A final word on Greta Berlin and the Free Gaza controversy
On 6 October I published a post casting doubt on Free Gaza movement co-founder Greta Berlin’s explanation of how she came to tweet a link to a video of an anti-Jewish diatribe by notorious anti-Semite and conspiracy theorist Eustace Mullins, from the @freegazaorg Twitter account.
Like others, I had at first accepted Berlin’s explanations that it had all been a mistake, just one single tweet posted in the wrong place, that was supposed to have been part of an anti-racist discussion in a private Facebook group.
But as the versions of the story began to vary, my doubts grew. Once I saw the content of the “Our Land” Facebook group that Berlin administers, I was certain we were dealing with a well-established pattern of exchanging, tolerating and indulging truly racist material that has no connection to Palestine solidarity work.
Even though I knew about this material, I did not elaborate on it in my 6 October post. Instead, other than the Mullins video, I restricted my comments to what was not in the group, rather than what was there:
This evening I had an opportunity to spend several hours with full access to a private Facebook group of which Berlin is an administrator, and where the video was first posted by another administrator on 28 September with the comment “This will be a real thought provoker for some.”
When the video was posted on 28 September it was neither preceded nor followed by any interactions that would fit the description that it “was shared with a group of people who were discussing propaganda and racism, and this link was an example of the terrible propaganda that could be spewed on websites.” This context does not exist.
Contrary to various claims I’ve seen, I never labeled Berlin an “anti-Semite.” Yet as Wolfwrites:
Greta is an active administrator of a Facebook group that is full of unabashedly anti-Semitic rhetoric and has been called out before by activists for it but has never done anything to challenge or stop it.
And as Wolf shows, Berlin often went beyond that.
Should I have been more explicit about what I saw? Perhaps, but I had my reasons to take a more restrained approach. I had hoped that by sounding the alarm, and signaling that Berlin’s explanations were not credible, Berlin herself would begin to take the issue seriously, and that the new Free Gaza board would do the same.
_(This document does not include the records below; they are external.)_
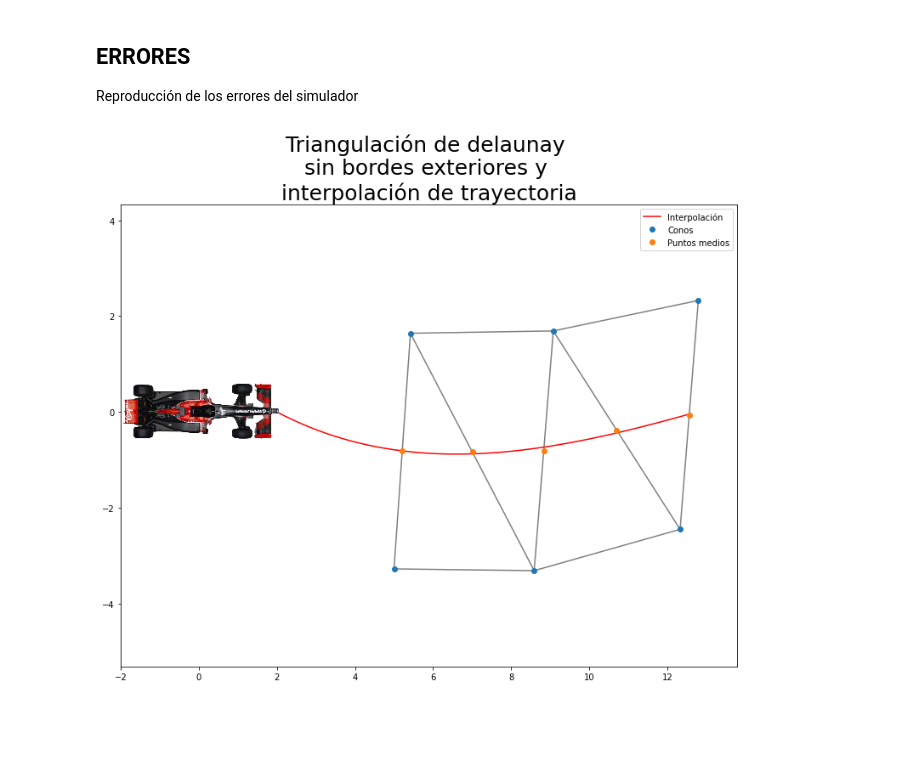
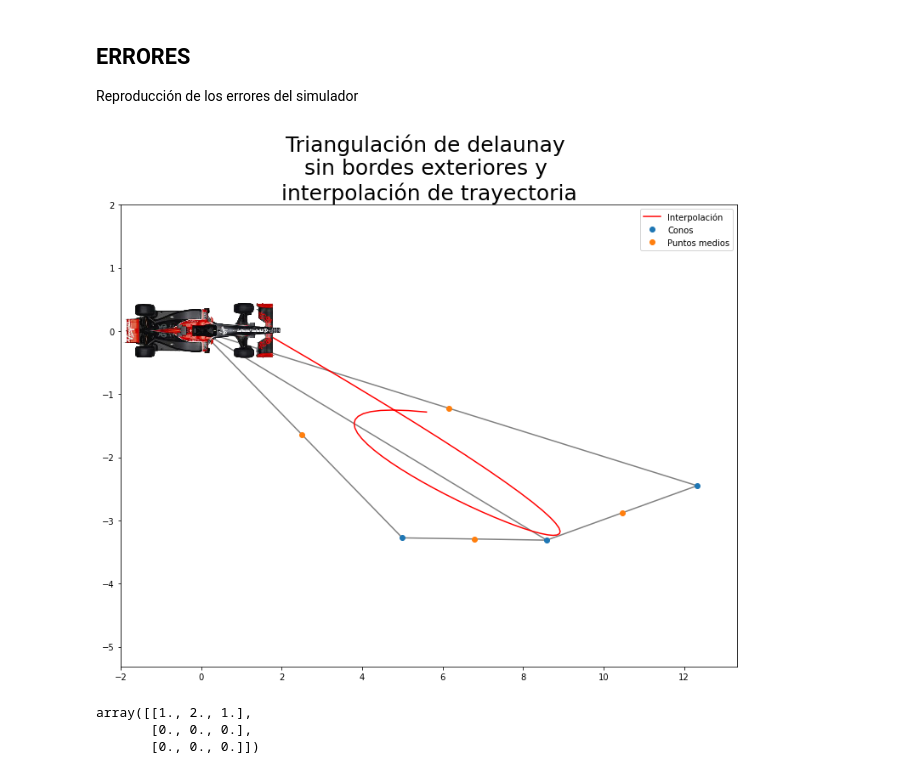
Before and after one commit to FSBDriverless/FS-AI, a Jupyter notebook: Planificación/Triangulacion de Delaunay.ipynb, the cells around one changed output. Drawn from its saved outputs; the diff is of its cells as text; code cells hidden in the pictures; blank space fills up the shorter version.

```diff
--- a/Planificación/Triangulacion de Delaunay.ipynb
+++ b/Planificación/Triangulacion de Delaunay.ipynb
@@ -421,15 +421,31 @@ def getImage(path, zoom=1):
     return OffsetImage(plt.imread(path), zoom=zoom)
 # %%
 out_points = [[8.589937210083008, -3.3124613761901855],[5.000889778137207, -3.276102304458618],[12.327032089233398, -2.450221300125122]]
+#out_points = [[8.589937210083008, -3.3124613761901855],[5.000889778137207, -3.276102304458618],[12.327032089233398, -2.450221300125122]]
 in_points = [[12.79356575012207, 2.327507734298706],[9.07925033569336, 1.6913830041885376],[5.420897960662842, 1.6431074142456055]]
+#in_points = [[12.79356575012207, 2.327507734298706],[5.420897960662842, 1.6431074142456055]]
 
 out_points = ordenar_respecto([0,0], out_points)
 in_points = ordenar_respecto([0,0], in_points)
 
-points = np.zeros([len(in_points)*2, 2])
-for i in range(0, len(in_points)):
-    points[2*i] = in_points[i]
-    points[2*i+1] = out_points[i]
+# points = np.zeros([len(in_points)*2, 2])
+# for i in range(0, len(in_points)):
+#     points[2*i] = in_points[i]
+#     points[2*i+1] = out_points[i]
+#
+
+points = np.zeros([len(out_points)+len(in_points), 2])
+points[0:len(out_points)] = out_points
+points[len(out_points):len(in_points)]
+# points = np.zeros([7,2])
+
+# points[0] = out_points[0]
+# points[1] = in_points[0]
+# points[2] = out_points[1]
+# points[3] = in_points[1]
+# points[4] = out_points[2]
+# points[5] = None
+# points[6] = [14.327032089233398, -0.450221300125122]
 
 xmax, ymax = points.max(axis=0)
 xmin, ymin = points.min(axis=0)
@@ -466,33 +482,41 @@ while (i < s.shape[0]):
         i = i + 1;
 
 for fila in range(0, points.shape[0]):
     for columna in range (0, fila):
         #print(str(fila)+', '+str(columna))
         if (edgesMatrix [fila][columna] == 1): #Es uno interno
             p1 = points[fila]
             p2 = points[columna]
 
             internalEdges.append(np.array([(p1[0]+p2[0])/2, (p1[1]+p2[1])/2]))
 
 
 internal = np.array(internalEdges)
 points_mal = np.transpose(internal)
 tck,u = splprep([internal[:,0], internal[:,1]],k=3,s=32)
 
 u=np.linspace(0,1,num=50,endpoint=True)
 out = splev(u,tck)
 
 
 plt.plot(out[0], out[1], label='Interpolación', color="red")
-a = plt.triplot(points[:,0], points[:,1], s, color='grey')
-#a.pop(0).remove()
+plt.triplot(points[:,0], points[:,1], s, color='grey')
 plt.plot(points[:,0], points[:,1], 'o', label='Conos')
 plt.plot(internal[1:,0], internal[1:,1], 'o',label='Puntos medios')
 ax.add_artist(ab)
 plt.legend()
 plt.title('Triangulación de delaunay \nsin bordes exteriores y \ninterpolación de trayectoria',
       fontsize=25,
       color="black")
 plt.show()
 # %% [output]
-[figure, old version]
+[figure, new version]
+# %%
+p = np.zeros([3,3])
+a = [1,2]
+p[0] = a + [1]
+p
+# %% [output]
+array([[1., 2., 1.],
+       [0., 0., 0.],
+       [0., 0., 0.]])
```
Also changed, not shown: 1 other file.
Sadly that did not happen.
The most dispiriting spectacle over the past two weeks was seeing Berlin disseminating, and a small group of people embellishing, outlandish stories intended to distract and shift the blame on to those who were asking for accountability.
Almost every day, I’ve received emails alleging, among other things, that I am a “Zionist agent,” that I’ve been “conned” by Israel into attacking Berlin so that Israel can steal Gaza’s natural gas, that I am engaged in a “vendetta” because Berlin endorsed a book I didn’t like, and so on. A few of these messages came from people I had previously believed to be reasonable and sensible, which added to the disappointment.
Berlin herself has used Islamophobic epithets against me, accusing me of issuing “fatwas” and mocking me as “Ali Ayatollah.” But for me this is not and has never been about Greta Berlin. I knew that what I saw in the “Our Land” group could not be more damaging and discrediting to the Palestinian rights movement.
I also received tremendous encouragement and affirmation that was far louder. I am thankful to individuals including Élise Hendrick who understood what was at stake from the start, and has helped illuminate some of the disturbing connections that have come out of this.
As someone who is frequently accused by Zionists of being “anti-Semitic,” I do not take these matters lightly. But this episode also helped me gain some clarity about the symbiotic relationship between Zionism and anti-Semitism.
Many Zionists constantly claim that anti-Zionism is a form of anti-Semitism, while anti-Semites try to convince us that their hatred of Jews as Jews is actually anti-Zionism. So both Zionists and anti-Semites constantly collude to blur the line between anti-Zionism and anti-Semitism, and between Zionism and Judaism. We should do nothing to help them.
The movement I am proud to be part of eschews racism and bigotry in all their forms, and doesn’t seek the support of those who trade in them.